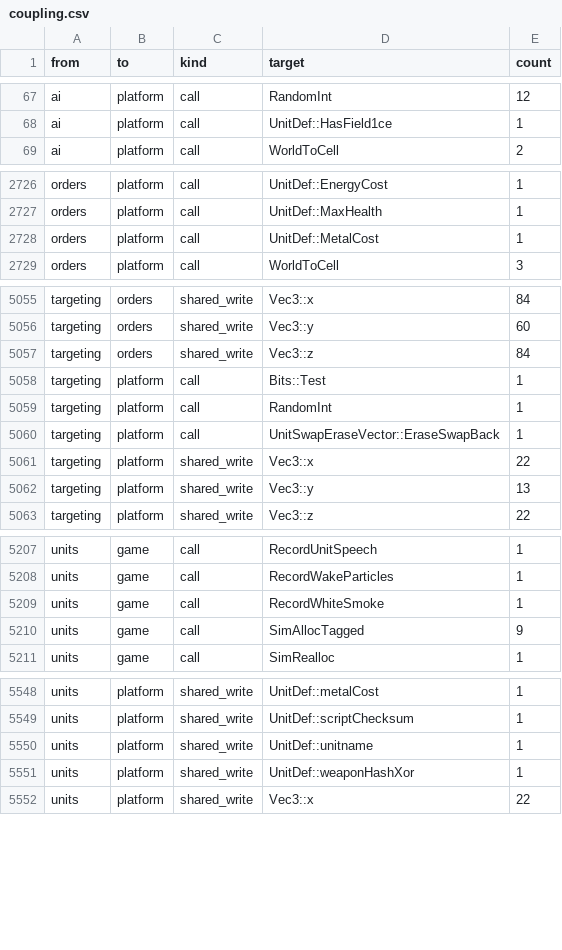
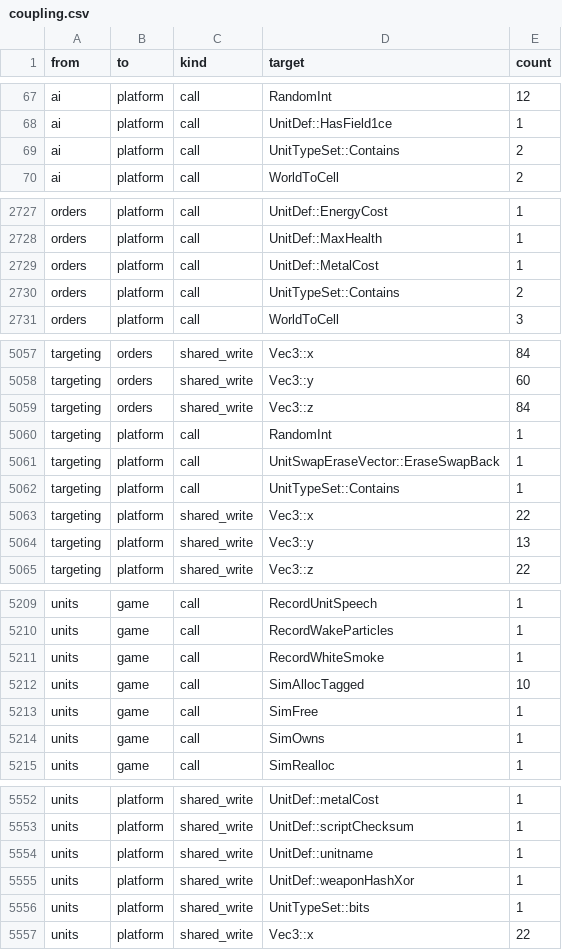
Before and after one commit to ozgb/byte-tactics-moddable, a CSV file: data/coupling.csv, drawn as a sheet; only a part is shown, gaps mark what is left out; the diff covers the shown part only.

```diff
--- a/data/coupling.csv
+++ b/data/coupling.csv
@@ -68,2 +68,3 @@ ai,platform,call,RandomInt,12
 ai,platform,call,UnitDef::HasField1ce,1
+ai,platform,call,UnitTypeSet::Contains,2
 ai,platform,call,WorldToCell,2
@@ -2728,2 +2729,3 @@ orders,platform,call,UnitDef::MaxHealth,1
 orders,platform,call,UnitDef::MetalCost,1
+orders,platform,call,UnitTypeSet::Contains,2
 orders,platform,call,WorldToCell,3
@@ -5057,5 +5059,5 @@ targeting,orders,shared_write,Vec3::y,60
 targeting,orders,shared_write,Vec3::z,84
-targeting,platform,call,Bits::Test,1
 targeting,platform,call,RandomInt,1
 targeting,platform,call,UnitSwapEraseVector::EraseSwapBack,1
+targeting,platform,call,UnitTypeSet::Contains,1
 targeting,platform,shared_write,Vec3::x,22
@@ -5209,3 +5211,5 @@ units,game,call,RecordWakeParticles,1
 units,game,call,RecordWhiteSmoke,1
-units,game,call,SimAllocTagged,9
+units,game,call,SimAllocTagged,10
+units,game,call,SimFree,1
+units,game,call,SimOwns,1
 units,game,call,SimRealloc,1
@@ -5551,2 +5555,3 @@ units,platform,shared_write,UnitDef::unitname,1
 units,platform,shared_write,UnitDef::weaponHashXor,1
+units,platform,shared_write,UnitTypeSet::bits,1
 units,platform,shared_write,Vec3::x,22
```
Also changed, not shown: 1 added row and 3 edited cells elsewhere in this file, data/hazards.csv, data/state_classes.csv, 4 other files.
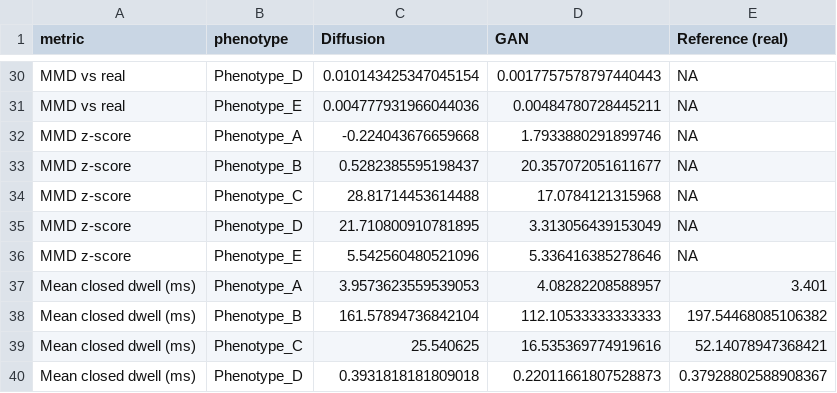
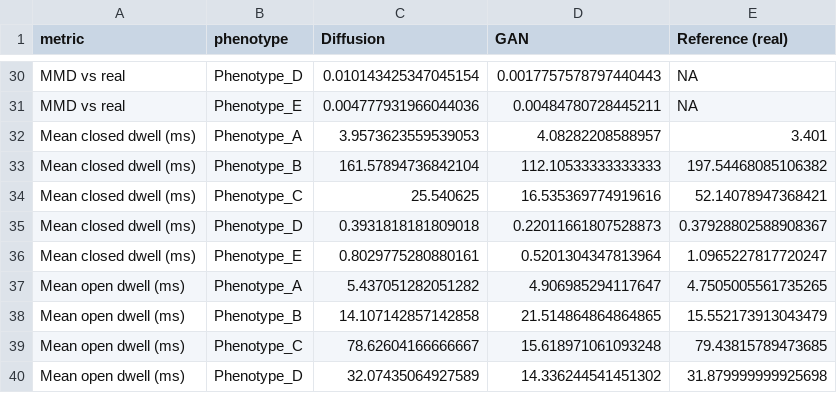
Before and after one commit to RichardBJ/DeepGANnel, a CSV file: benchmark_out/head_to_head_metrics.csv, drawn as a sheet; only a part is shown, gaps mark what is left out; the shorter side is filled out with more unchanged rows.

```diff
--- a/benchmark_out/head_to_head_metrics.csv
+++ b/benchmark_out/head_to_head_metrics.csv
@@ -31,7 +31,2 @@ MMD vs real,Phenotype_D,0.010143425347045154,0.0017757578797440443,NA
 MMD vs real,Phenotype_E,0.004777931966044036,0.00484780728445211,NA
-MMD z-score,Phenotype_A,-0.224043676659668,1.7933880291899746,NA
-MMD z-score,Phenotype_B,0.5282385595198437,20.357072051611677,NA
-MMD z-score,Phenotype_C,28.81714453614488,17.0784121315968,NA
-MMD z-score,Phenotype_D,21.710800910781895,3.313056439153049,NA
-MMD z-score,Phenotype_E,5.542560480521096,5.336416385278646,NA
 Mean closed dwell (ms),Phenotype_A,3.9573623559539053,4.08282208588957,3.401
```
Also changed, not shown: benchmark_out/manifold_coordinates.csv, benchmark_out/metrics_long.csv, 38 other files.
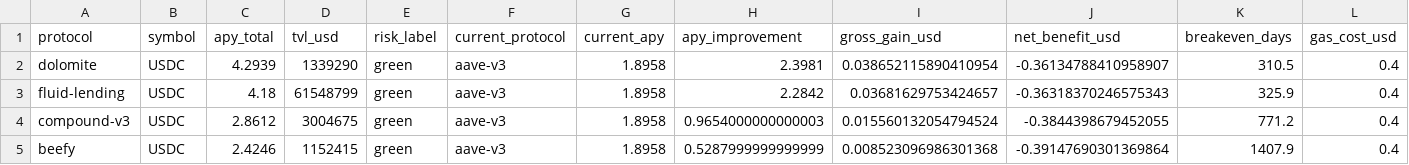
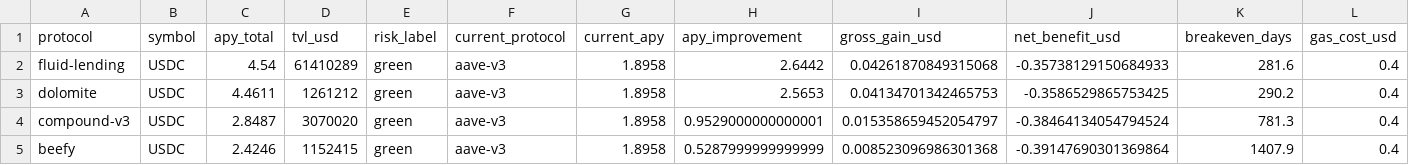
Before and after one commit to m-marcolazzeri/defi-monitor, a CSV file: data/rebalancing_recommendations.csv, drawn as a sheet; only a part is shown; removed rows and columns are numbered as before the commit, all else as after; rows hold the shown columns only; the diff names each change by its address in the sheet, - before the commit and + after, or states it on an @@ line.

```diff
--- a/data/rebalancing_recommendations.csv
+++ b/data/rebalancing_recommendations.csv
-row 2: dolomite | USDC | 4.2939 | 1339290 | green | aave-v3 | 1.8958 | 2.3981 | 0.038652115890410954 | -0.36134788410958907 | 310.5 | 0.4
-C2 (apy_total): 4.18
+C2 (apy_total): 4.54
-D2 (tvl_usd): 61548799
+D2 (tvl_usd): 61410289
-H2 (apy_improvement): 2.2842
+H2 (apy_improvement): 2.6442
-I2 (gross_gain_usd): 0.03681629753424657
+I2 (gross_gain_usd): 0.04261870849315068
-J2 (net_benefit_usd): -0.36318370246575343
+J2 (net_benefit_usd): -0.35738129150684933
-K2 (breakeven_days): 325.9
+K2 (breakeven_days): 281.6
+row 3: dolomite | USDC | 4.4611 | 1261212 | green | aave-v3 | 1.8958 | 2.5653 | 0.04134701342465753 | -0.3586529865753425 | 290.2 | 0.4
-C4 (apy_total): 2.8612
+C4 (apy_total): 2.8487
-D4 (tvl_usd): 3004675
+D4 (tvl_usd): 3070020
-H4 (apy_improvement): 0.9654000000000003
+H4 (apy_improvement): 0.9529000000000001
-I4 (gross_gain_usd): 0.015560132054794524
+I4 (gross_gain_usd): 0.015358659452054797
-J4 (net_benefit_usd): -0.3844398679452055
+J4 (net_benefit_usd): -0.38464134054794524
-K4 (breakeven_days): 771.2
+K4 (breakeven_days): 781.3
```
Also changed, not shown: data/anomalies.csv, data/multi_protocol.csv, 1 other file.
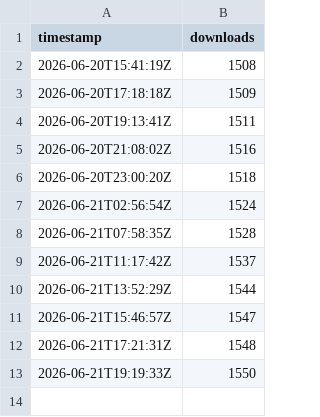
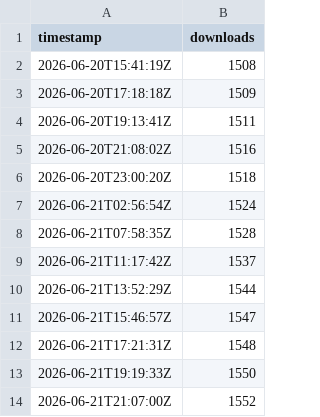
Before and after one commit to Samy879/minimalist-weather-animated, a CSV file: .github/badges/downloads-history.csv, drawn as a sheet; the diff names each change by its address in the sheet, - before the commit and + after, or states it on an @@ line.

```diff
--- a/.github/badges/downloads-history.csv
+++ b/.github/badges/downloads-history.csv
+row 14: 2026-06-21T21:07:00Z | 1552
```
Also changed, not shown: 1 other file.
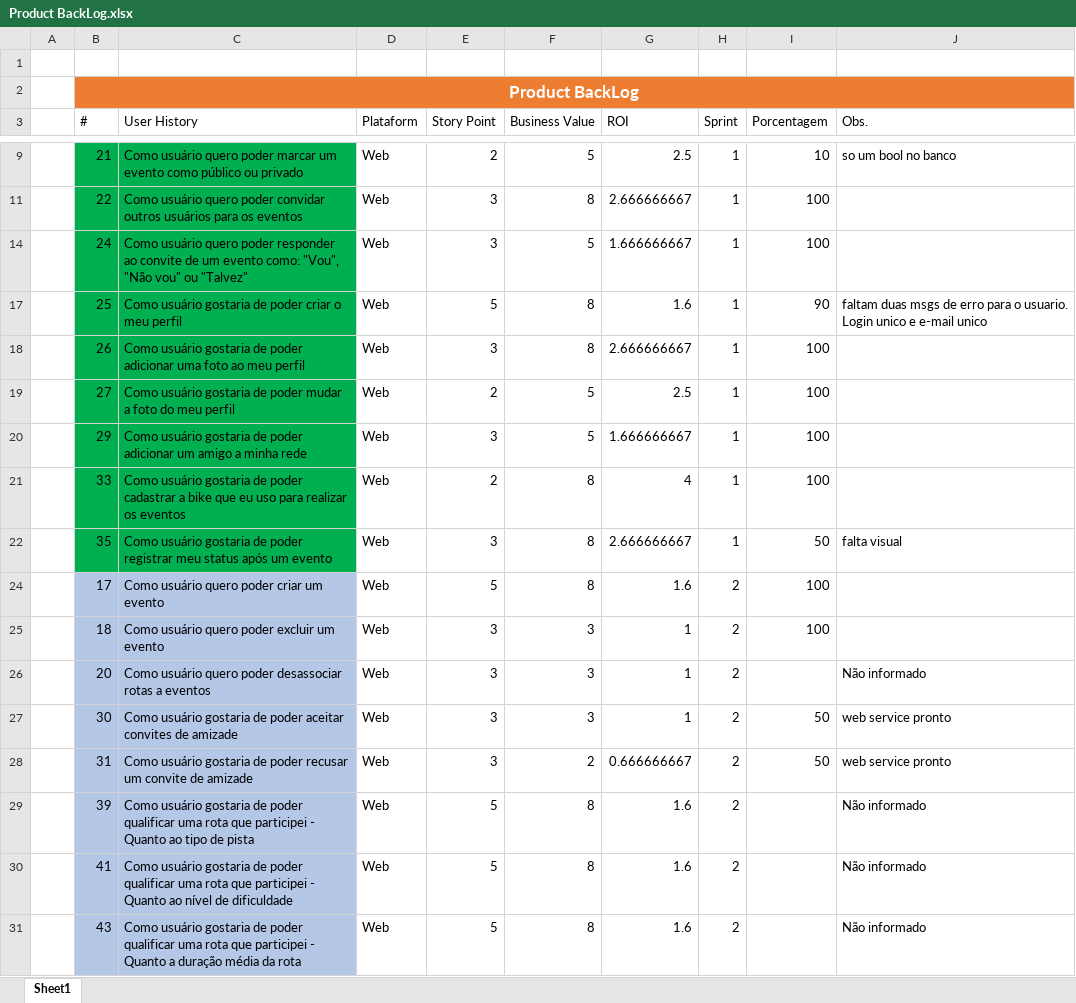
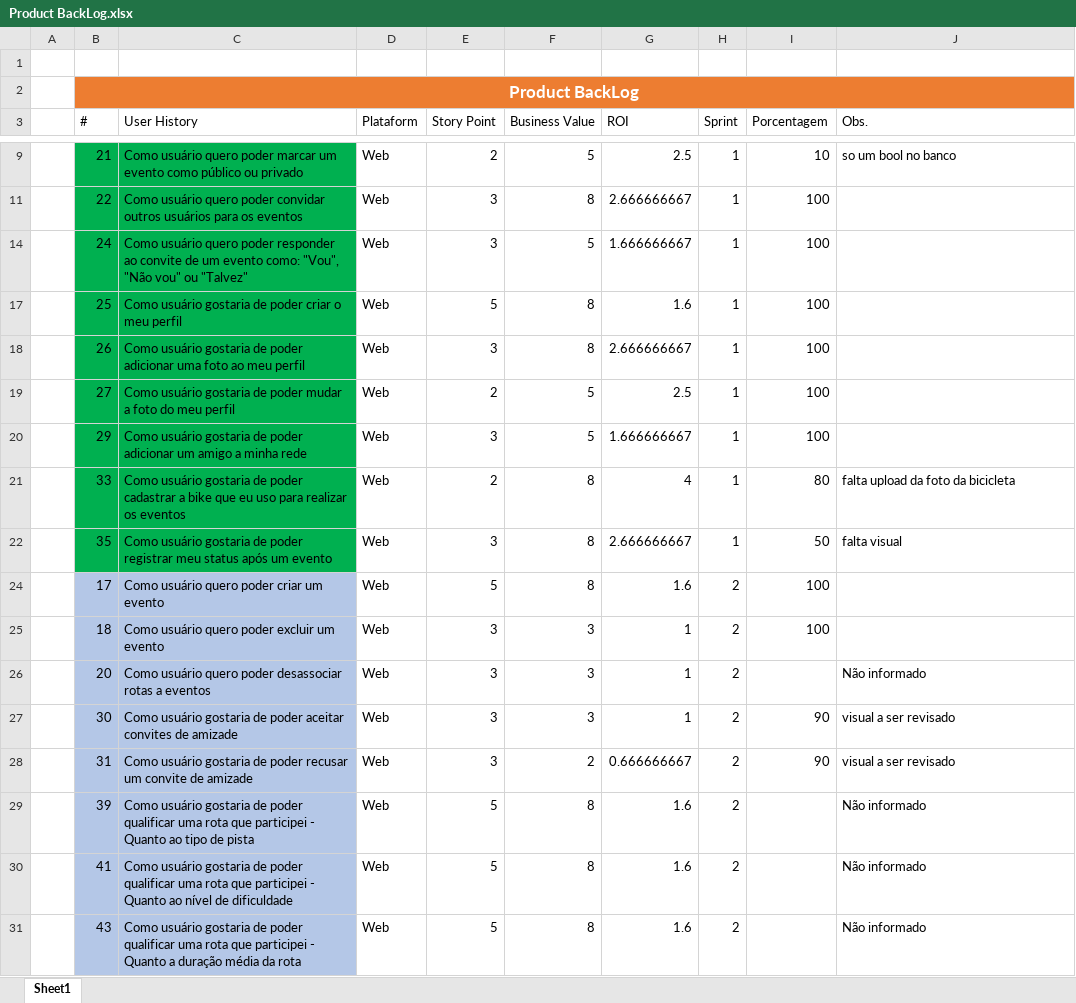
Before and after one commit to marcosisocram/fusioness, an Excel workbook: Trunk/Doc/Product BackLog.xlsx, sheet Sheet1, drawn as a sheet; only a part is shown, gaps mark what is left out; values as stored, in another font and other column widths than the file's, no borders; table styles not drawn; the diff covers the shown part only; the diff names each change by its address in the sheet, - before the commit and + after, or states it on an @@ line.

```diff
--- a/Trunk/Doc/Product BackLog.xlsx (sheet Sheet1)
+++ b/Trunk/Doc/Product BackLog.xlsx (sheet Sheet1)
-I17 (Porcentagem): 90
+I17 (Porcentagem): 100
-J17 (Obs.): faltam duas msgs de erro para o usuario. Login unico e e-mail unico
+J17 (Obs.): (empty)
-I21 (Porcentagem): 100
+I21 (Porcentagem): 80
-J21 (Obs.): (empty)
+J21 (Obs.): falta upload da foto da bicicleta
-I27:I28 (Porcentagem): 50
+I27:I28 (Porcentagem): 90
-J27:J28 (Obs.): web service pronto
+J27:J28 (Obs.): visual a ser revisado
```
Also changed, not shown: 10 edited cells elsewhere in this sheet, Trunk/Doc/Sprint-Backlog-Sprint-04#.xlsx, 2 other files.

- [Work to be completed] Each line that holds the word "xlsx" should be extracted from the records.

- [Written response]
Before and after one commit to marcosisocram/fusioness, an Excel workbook: Trunk/Doc/Product BackLog.xlsx, sheet Sheet1, drawn as a sheet; only a part is shown, gaps mark what is left out; values as stored, in another font and other column widths than the file's, no borders; table styles not drawn; the diff covers the shown part only; the diff names each change by its address in the sheet, - before the commit and + after, or states it on an @@ line.
--- a/Trunk/Doc/Product BackLog.xlsx (sheet Sheet1)
+++ b/Trunk/Doc/Product BackLog.xlsx (sheet Sheet1)
Also changed, not shown: 10 edited cells elsewhere in this sheet, Trunk/Doc/Sprint-Backlog-Sprint-04#.xlsx, 2 other files.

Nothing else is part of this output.